Journaling gives you the avenue to stop for a few minutes and think about these stressors and fears—which can effectively break the cycle. What’s more, under instances of distress, it can be difficult to pinpoint what’s wrong. After all, thoughts and emotions tend to be nebulous until they’re untangled and given shape.
If you’re feeling stressed or anxious, you can start by describing the experience. Does your chest feel tight? Are you having difficulty breathing? Take a moment to think about what these reactions may be telling you and write it down. If you tend to catastrophize, list down your anxieties. Then, you can either debunk them on the other side of the page, or trace their possible source so you can plan the next logical course of action.
If you struggle with feelings of inadequacy, journaling can be a good way to gently remind yourself of your accomplishments and merits.
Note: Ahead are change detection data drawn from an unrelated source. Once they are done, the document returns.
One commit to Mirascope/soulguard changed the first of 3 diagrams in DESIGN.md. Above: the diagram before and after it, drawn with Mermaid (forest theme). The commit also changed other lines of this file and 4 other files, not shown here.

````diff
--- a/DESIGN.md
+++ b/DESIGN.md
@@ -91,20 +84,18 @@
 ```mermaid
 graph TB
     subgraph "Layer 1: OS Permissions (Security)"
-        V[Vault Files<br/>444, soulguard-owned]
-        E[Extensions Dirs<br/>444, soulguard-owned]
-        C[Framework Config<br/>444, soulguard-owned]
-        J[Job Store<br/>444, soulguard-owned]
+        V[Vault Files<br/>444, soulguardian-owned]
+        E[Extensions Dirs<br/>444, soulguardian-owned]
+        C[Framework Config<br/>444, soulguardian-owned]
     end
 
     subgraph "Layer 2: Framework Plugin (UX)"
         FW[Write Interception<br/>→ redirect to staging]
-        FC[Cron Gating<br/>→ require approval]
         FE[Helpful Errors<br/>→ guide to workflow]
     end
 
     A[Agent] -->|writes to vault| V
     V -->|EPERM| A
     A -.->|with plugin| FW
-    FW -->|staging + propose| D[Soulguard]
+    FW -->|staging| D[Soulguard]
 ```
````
This might seem like a tall order amid insecurities, but a concrete prompt can help. You can list one thing you were proud of doing, or just simple qualities that you like about yourself.
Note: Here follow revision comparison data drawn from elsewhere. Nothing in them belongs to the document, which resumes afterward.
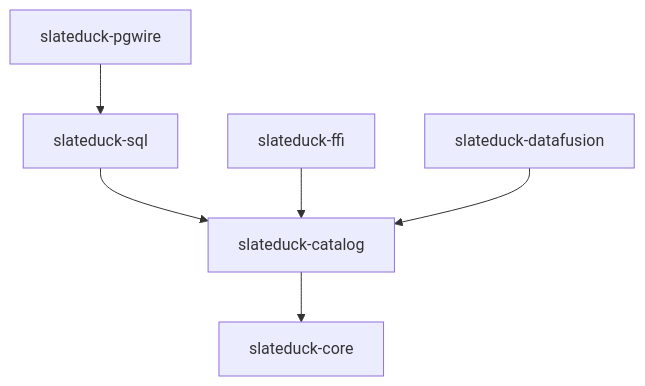
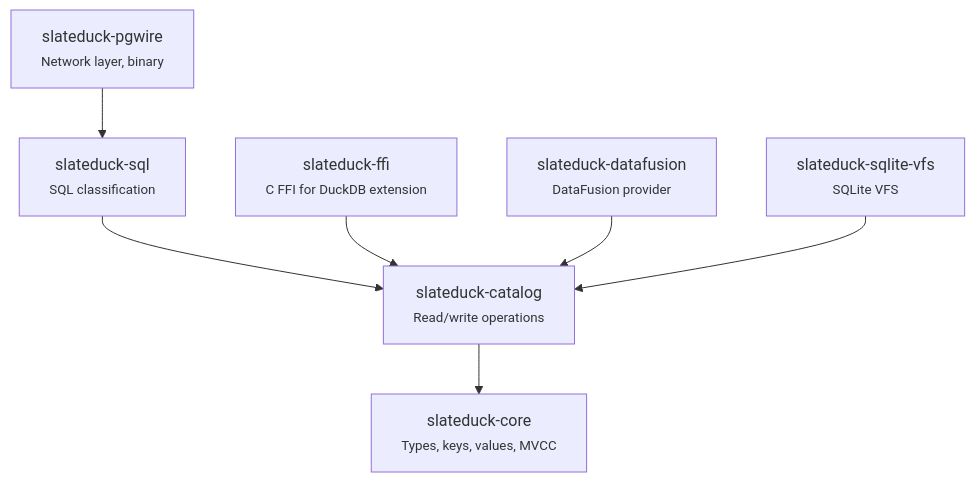
One commit to trickle-labs/rocklake changed the diagram in docs/contributing/architecture-guide.md. Above: the diagram before and after it, drawn with Mermaid. The commit also changed other lines of this file and 253 other files, not shown here.

````diff
--- a/docs/contributing/architecture-guide.md
+++ b/docs/contributing/architecture-guide.md
@@ -7,8 +9,9 @@
 ```mermaid
 graph TD
-    pgwire[slateduck-pgwire] --> sql[slateduck-sql]
-    sql --> catalog[slateduck-catalog]
-    catalog --> core[slateduck-core]
-    ffi[slateduck-ffi] --> catalog
-    datafusion[slateduck-datafusion] --> catalog
+    pgwire[slateduck-pgwire<br/><small>Network layer, binary</small>] --> sql[slateduck-sql<br/><small>SQL classification</small>]
+    sql --> catalog[slateduck-catalog<br/><small>Read/write operations</small>]
+    catalog --> core[slateduck-core<br/><small>Types, keys, values, MVCC</small>]
+    ffi[slateduck-ffi<br/><small>C FFI for DuckDB extension</small>] --> catalog
+    datafusion[slateduck-datafusion<br/><small>DataFusion provider</small>] --> catalog
+    sqlite[slateduck-sqlite-vfs<br/><small>SQLite VFS</small>] --> catalog
 ```
````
If you’re a vivid dreamer who tends to forget your dreams later in the day, keeping a dream journal can be a fun endeavor. You can try writing about your latest dream the moment you wake up, or simply record the ones that you find interesting enough. Writing down about your feelings after a nightmare can also be incredibly cathartic.
Write book, film, or TV show reviews
No one said journals are limited to thrilling anecdotes and everyday experiences. Your thoughts about a particular piece of media—be it a book, article, film, TV show, and the like—are worth journaling about. You don’t have to write a piece that’s fit for The New York Times; penning down a few sentences or even a couple of words is more than enough.
Keep a visual album
If you’re tired of writing, you can also draw or simply paste mementos in your journal. These can include tickets, wrappers, receipts, photos, and brochures, among other things. Caption them or provide a short word to describe their significance to you; again, no need to go into detail or write lengthy paragraphs.
The point of this exercise is to relish in the act of compiling meaningful tokens and creating a visual map of the things that hold significance to you. This way, when you do look back at your past journals, you’ll find pages of time capsules that preserve what matters most.
Banner photo by Prophesee Journals via Unsplash.